We were woken up in the remote sleepy town of Uyuni to news of riots in La Paz and a blockade about to take place right where we’d spent the night. The plan was to head out to Bolivia’s salt flats that morning but if we weren’t quick we’d be spending at least another few long days and nights in this deserted, dust filled empty town. Panic followed as a number of taxi drivers were found to get us out but in the hysteria they drove off leaving four of us stood on the side of the road.
As members of the local community the taxi drivers all part of a corporative are expected to take part in the blockade which meant nothing could leave or enter the town whilst the protest took place. The Bolivians love a good protest and this one was all in aid of a new bus station wanted for the town. Apparently the existing bus station is in an inconvenient place. The taxi drivers who rebelled and were lured in by gringo cash could receive a fine and shame amongst their community. We stood outside the hotel with our rucksacks on the floor wondering what next.
A few calls were made and one of the rebellious taxi drivers agreed to come back for us but point blank refused to pick us up from the main street. So the next 20 minutes were spent skulking round the dust filled back streets, derelict buildings and litter strewn passages. This town is almost unnaturally bright, with the glare bouncing off every surface giving it an even more sparse feel. We hunted down our rogue taxi driver with our giant backpacks and white tourist faces. I guess we couldn’t have looked any more obviously on the run but there was no choice. We passed a gathering of around 30 guys ready to start the protest and skulked past them comedy style, they barely raised an eyebrow. A ha, there he is our rescuer from this bright, empty, dirty town. We crammed ourselves in his car and tore through fields absolutely chocca with rubbish. Every crisp packet and can of coke ever thrown out of a car window looks like it ended up here. We had to stop at a toll and the lonely face in the booth let us pass at a charge, we’d escaped. We found the rest of our gang waiting in a road but they had our bus, hurray!
This situation is far from abnormal in Bolivia as the people love a good protest. Oddly on this very day I googled Bolivia’s top news stories to work out what the hell was going on in my little travel bubble and saw a new law had just been passed. Children aged ten were now legally allowed to work full time if self-employed and aged twelve if employed by an employer. The streets weren’t filled with protesters about this news snippet. It’s every day life here and on a daily basis you’ll see street sellers well under the newly approved age. The parents often don’t have choices so the kids must work.

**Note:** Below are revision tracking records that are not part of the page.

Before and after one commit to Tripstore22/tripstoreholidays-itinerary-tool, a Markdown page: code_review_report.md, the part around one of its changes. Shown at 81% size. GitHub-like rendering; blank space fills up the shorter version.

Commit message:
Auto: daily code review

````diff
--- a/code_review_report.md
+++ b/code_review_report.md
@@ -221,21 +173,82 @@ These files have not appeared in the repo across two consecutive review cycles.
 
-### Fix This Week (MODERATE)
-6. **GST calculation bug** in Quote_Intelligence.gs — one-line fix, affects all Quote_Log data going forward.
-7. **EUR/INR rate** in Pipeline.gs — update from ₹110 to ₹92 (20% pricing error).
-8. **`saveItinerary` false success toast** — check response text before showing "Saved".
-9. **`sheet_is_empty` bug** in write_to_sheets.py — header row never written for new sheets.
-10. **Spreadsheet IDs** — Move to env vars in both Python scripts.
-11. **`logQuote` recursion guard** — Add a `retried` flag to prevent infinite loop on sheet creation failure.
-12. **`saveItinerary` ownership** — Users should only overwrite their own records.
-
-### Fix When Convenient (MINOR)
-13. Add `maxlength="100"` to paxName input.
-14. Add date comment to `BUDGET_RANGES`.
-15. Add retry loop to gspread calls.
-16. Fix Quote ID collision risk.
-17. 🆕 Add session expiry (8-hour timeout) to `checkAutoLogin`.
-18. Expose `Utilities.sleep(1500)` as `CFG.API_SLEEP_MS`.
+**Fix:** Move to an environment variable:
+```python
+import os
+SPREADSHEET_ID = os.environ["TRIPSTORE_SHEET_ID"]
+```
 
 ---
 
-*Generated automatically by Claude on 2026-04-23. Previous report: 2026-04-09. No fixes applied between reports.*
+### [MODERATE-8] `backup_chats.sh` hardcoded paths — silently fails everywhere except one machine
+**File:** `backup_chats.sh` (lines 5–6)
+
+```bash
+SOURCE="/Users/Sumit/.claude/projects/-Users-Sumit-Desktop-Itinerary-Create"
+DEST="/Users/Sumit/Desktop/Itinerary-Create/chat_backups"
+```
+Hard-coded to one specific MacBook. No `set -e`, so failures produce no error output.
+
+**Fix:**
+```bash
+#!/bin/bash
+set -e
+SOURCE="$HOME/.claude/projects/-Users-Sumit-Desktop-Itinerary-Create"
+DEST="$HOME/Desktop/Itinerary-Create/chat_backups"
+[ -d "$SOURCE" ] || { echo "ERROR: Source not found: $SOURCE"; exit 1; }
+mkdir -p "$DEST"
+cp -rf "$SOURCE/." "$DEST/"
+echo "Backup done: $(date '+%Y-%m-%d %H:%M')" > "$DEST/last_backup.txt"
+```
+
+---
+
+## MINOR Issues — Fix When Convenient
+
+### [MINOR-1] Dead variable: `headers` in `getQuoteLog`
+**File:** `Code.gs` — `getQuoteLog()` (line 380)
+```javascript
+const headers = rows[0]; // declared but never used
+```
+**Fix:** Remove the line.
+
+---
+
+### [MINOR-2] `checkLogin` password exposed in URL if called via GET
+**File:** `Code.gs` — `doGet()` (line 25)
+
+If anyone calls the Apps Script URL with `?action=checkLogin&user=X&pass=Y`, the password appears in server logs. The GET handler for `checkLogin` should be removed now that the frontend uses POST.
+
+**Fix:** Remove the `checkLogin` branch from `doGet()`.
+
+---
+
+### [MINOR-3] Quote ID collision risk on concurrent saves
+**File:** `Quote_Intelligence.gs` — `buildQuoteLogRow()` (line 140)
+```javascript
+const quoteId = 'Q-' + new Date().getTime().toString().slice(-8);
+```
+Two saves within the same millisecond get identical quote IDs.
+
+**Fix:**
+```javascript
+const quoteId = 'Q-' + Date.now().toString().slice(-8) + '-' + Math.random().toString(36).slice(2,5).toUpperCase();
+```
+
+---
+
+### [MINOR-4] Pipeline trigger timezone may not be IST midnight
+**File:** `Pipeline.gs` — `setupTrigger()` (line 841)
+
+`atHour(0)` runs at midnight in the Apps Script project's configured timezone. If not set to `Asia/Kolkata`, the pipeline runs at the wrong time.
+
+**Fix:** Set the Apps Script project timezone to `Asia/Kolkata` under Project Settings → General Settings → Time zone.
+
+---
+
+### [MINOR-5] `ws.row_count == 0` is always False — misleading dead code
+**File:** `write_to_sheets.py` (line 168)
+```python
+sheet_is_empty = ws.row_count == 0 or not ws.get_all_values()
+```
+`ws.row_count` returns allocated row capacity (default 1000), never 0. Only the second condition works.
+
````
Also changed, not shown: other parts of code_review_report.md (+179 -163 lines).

We made our way to the salt flats, past a train cemetery filled with British, German and French decaying trains. Sorry about that Bolivia. Visited a shop made of salt, salt hotels, salt packers. A land of pure salt. The salt flats are big white planes of salt. Once-upon a time it was a lake but now evaporated its salty remains form a pretty cool hexagonal patterned salt dessert. Within this dessert there’s a huge cactus island, a prickly oasis that sits within its never ending salty landscape.

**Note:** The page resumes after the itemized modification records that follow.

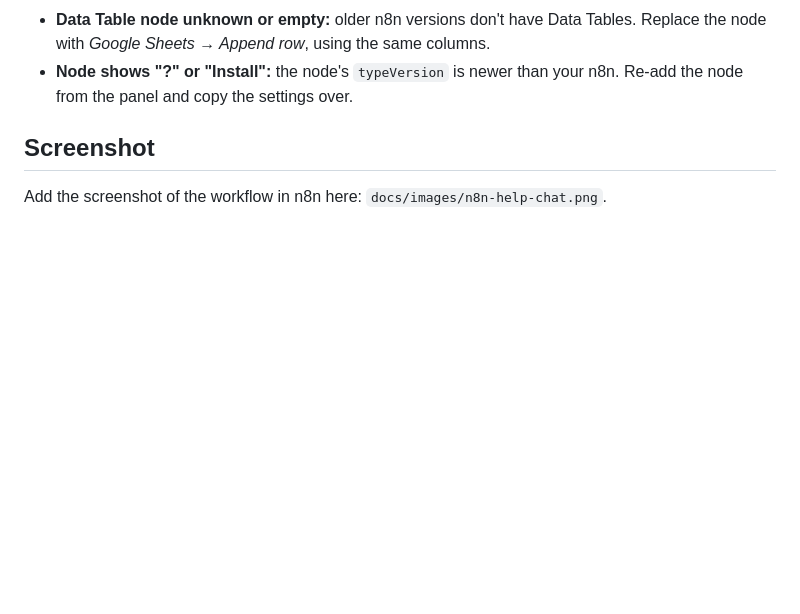
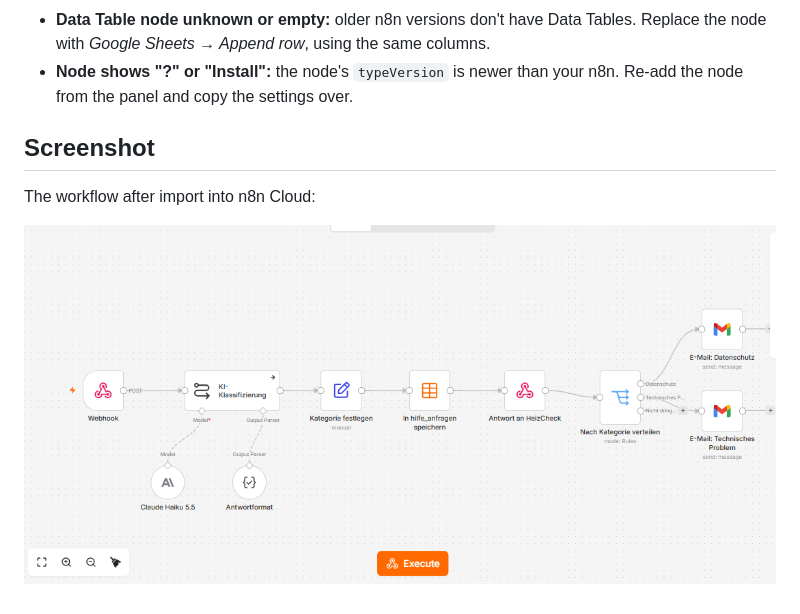
Before and after one commit to HakimHam/heizcheck_ai, a Markdown page: docs/n8n-help-chat.md, the part around the change. GitHub-like rendering; pictures changed too: docs/images/n8n-help-chat.png (added); blank space fills up the shorter version.

Commit message:
Add the screenshot of the help chat workflow in n8n
Co-Authored-By: Claude Opus 5.5 <noreply@anthropic.com>

```diff
--- a/docs/n8n-help-chat.md
+++ b/docs/n8n-help-chat.md
@@ -94,4 +94,6 @@ Things that may need fixing by hand, because they depend on the n8n version:
 
 ## Screenshot
 
-Add the screenshot of the workflow in n8n here: `docs/images/n8n-help-chat.png`.
+The workflow after import into n8n Cloud:
+
+![The help chat workflow in n8n](images/n8n-help-chat.png)
```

What you gonna do with a big white surface that reaches as far as the eye can see? Take really cool photos of course in this giant sized natural studio. Do a quick internet search and you’ll find some great shots.
Travelling in a 4 by 4 is the only way to get around this neck of the woods and the drivers have to have local knowledge to make their way round here. Across 3 days we checked out hot springs and geysers, flamingo filled lagunas and magic rocks that looked like trees. The landscapes were insane, if I’d painted a picture you’d have said I had a great imagination but I took some snaps instead so you’re going to have to believe me. I’m hoping in time I’ll only look back and fondly remember the beauty of the area rather than sleeping in a room made of salt in minus 5 temperatures with some of the worst food I’ve ever tasted. Ahh it’s forgotten already!